◆ Study material:
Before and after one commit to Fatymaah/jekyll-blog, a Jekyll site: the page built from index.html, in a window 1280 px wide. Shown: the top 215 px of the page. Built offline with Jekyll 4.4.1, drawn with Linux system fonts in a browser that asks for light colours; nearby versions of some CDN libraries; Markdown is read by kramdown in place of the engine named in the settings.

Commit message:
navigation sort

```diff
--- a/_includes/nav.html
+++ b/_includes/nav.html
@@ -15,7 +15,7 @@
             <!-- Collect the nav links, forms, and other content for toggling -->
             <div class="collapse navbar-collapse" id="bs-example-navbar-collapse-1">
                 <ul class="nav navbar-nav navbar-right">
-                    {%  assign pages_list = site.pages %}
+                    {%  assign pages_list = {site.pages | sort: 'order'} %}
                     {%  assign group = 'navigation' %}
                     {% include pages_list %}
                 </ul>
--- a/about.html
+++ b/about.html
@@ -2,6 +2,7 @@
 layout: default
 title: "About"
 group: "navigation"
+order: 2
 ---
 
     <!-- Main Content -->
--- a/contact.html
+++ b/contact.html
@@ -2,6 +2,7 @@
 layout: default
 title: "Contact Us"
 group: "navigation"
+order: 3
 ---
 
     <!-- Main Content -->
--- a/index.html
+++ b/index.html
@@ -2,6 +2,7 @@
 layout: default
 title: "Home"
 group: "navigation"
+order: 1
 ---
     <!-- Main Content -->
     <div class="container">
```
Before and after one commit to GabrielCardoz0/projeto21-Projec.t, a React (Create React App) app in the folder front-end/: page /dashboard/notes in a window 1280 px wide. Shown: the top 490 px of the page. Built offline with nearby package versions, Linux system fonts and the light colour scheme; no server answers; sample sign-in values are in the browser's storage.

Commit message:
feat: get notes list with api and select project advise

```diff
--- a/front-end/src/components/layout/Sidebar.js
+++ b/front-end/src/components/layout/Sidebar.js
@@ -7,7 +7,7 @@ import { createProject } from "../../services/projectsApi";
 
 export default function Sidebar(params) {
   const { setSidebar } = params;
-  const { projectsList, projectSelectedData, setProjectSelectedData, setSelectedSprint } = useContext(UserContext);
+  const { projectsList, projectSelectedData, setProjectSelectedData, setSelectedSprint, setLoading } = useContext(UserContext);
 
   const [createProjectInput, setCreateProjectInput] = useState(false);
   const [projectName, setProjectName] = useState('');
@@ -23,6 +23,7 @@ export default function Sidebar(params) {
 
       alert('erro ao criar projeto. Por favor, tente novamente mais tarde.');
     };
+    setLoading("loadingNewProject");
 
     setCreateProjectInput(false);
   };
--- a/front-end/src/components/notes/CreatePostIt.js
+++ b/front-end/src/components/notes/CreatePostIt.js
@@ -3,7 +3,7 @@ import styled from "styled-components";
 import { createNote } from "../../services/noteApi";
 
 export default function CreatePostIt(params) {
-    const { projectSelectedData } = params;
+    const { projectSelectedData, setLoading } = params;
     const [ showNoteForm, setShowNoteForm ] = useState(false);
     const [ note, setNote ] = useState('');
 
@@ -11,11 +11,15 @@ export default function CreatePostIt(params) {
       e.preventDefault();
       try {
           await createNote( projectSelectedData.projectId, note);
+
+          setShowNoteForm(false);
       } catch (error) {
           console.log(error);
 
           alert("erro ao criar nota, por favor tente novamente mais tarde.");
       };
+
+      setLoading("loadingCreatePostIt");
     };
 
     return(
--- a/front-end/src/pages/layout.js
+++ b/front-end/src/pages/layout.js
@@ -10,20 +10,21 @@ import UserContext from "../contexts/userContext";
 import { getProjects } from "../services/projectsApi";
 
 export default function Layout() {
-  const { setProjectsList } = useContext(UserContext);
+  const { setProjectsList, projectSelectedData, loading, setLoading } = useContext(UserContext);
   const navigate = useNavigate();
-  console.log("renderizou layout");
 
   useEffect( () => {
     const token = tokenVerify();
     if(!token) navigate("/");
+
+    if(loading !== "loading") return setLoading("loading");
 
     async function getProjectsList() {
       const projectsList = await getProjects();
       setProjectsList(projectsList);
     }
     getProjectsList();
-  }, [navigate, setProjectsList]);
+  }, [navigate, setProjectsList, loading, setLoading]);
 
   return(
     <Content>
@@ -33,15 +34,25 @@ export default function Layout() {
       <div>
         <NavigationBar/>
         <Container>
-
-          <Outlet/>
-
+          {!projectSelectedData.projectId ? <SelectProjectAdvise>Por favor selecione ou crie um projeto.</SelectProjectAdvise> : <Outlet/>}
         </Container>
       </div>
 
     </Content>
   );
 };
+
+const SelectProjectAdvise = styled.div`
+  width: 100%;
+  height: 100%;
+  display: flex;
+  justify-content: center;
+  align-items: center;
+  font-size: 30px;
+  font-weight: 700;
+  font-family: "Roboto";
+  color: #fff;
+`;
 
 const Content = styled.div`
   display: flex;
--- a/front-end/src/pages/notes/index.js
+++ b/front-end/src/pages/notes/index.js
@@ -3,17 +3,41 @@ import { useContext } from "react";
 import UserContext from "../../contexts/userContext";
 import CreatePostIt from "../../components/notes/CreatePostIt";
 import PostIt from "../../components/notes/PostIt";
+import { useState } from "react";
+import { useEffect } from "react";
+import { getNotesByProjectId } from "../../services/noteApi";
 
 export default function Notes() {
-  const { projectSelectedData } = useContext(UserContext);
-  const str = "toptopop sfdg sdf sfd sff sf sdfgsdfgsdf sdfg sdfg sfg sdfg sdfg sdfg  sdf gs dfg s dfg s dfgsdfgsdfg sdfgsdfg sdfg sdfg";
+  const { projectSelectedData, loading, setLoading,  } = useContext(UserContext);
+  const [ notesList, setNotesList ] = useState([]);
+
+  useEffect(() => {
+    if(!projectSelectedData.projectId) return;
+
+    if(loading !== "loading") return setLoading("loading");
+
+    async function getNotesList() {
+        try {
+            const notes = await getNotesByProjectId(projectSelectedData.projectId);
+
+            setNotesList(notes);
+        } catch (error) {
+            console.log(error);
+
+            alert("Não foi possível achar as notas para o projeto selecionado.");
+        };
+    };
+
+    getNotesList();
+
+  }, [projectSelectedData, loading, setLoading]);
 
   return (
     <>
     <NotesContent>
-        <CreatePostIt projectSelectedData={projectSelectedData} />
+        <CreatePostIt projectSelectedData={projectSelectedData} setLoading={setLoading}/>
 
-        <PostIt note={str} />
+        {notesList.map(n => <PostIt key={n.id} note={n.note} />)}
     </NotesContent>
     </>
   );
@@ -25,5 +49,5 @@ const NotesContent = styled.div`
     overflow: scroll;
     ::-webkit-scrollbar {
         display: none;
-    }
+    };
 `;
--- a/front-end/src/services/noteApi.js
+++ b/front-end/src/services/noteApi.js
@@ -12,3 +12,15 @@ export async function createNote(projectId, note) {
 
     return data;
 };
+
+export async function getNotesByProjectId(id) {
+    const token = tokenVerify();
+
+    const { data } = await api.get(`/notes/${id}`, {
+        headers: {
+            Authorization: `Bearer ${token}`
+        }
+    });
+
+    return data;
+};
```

◆ Work instructions:
For the listing above, say how many lines hold the word "useState". Nothing but the number is needed.

◆ Exercise output:
6